§ Task instructions
Output all records exactly, with no images.

Change detection data:

· · ·

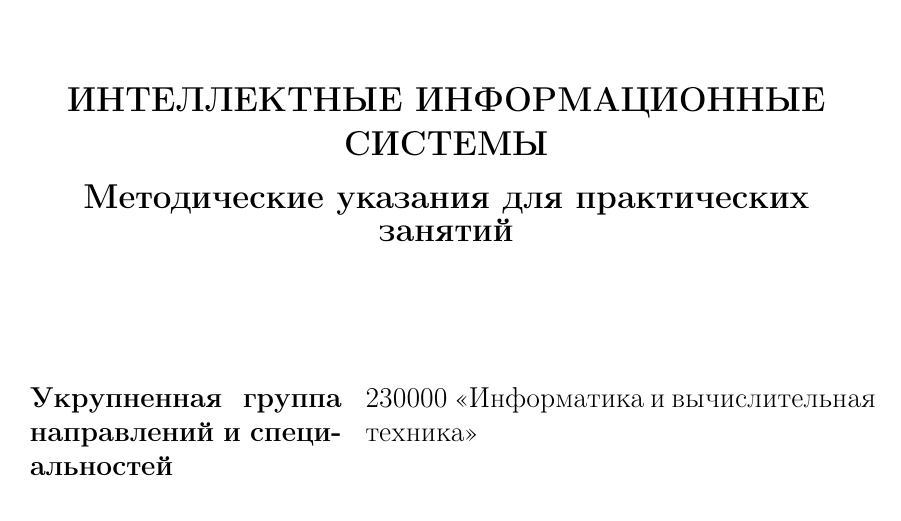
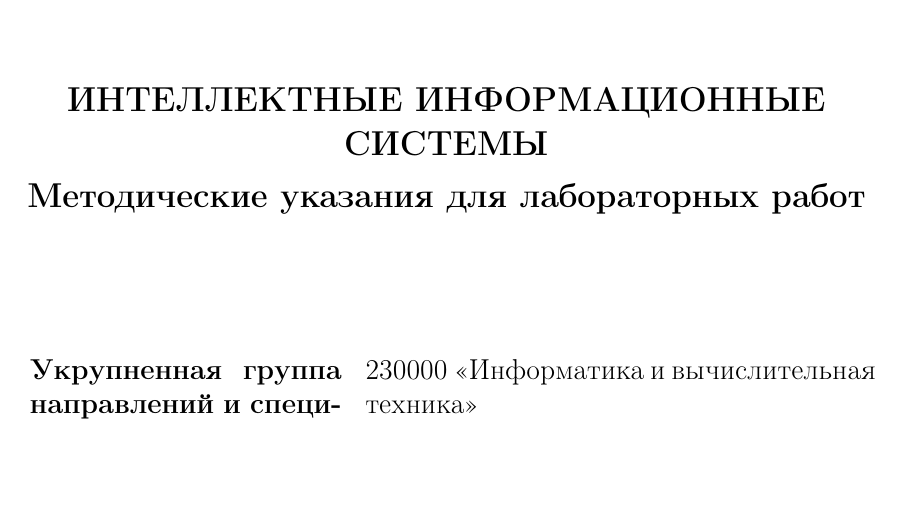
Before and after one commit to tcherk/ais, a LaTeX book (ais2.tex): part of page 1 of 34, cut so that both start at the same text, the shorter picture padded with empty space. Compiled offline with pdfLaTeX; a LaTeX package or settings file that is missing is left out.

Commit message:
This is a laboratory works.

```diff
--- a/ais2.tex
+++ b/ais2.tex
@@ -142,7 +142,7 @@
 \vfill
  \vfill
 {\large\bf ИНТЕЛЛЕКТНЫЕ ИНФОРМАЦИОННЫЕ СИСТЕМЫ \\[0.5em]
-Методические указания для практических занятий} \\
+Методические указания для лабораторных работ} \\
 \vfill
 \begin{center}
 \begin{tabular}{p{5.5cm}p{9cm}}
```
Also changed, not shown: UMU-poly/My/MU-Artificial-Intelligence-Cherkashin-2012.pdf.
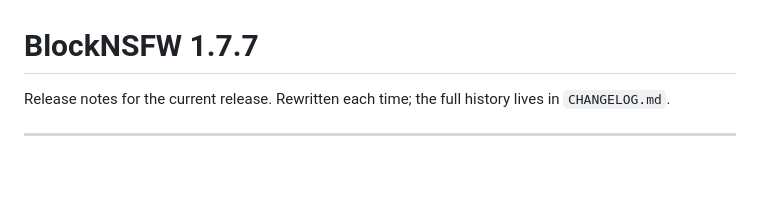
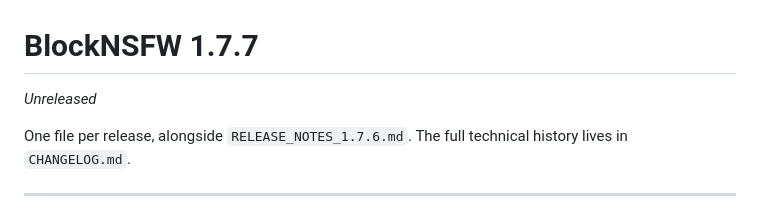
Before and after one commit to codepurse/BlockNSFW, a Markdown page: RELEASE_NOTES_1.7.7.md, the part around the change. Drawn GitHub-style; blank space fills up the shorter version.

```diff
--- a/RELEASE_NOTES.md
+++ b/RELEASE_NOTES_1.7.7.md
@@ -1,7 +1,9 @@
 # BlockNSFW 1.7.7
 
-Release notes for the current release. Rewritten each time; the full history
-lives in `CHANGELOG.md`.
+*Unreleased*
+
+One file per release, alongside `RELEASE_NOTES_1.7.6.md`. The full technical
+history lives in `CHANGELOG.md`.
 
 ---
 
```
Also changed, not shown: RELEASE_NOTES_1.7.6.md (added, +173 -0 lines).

· · ·

§ Response area
Before and after one commit to tcherk/ais, a LaTeX book (ais2.tex): part of page 1 of 34, cut so that both start at the same text, the shorter picture padded with empty space. Compiled offline with pdfLaTeX; a LaTeX package or settings file that is missing is left out.

Commit message:
This is a laboratory works.

```diff
--- a/ais2.tex
+++ b/ais2.tex
@@ -142,7 +142,7 @@
 \vfill
  \vfill
 {\large\bf ИНТЕЛЛЕКТНЫЕ ИНФОРМАЦИОННЫЕ СИСТЕМЫ \\[0.5em]
-Методические указания для практических занятий} \\
+Методические указания для лабораторных работ} \\
 \vfill
 \begin{center}
 \begin{tabular}{p{5.5cm}p{9cm}}
```
Also changed, not shown: UMU-poly/My/MU-Artificial-Intelligence-Cherkashin-2012.pdf.
Before and after one commit to codepurse/BlockNSFW, a Markdown page: RELEASE_NOTES_1.7.7.md, the part around the change. Drawn GitHub-style; blank space fills up the shorter version.

```diff
--- a/RELEASE_NOTES.md
+++ b/RELEASE_NOTES_1.7.7.md
@@ -1,7 +1,9 @@
 # BlockNSFW 1.7.7
 
-Release notes for the current release. Rewritten each time; the full history
-lives in `CHANGELOG.md`.
+*Unreleased*
+
+One file per release, alongside `RELEASE_NOTES_1.7.6.md`. The full technical
+history lives in `CHANGELOG.md`.
 
 ---
 
```
Also changed, not shown: RELEASE_NOTES_1.7.6.md (added, +173 -0 lines).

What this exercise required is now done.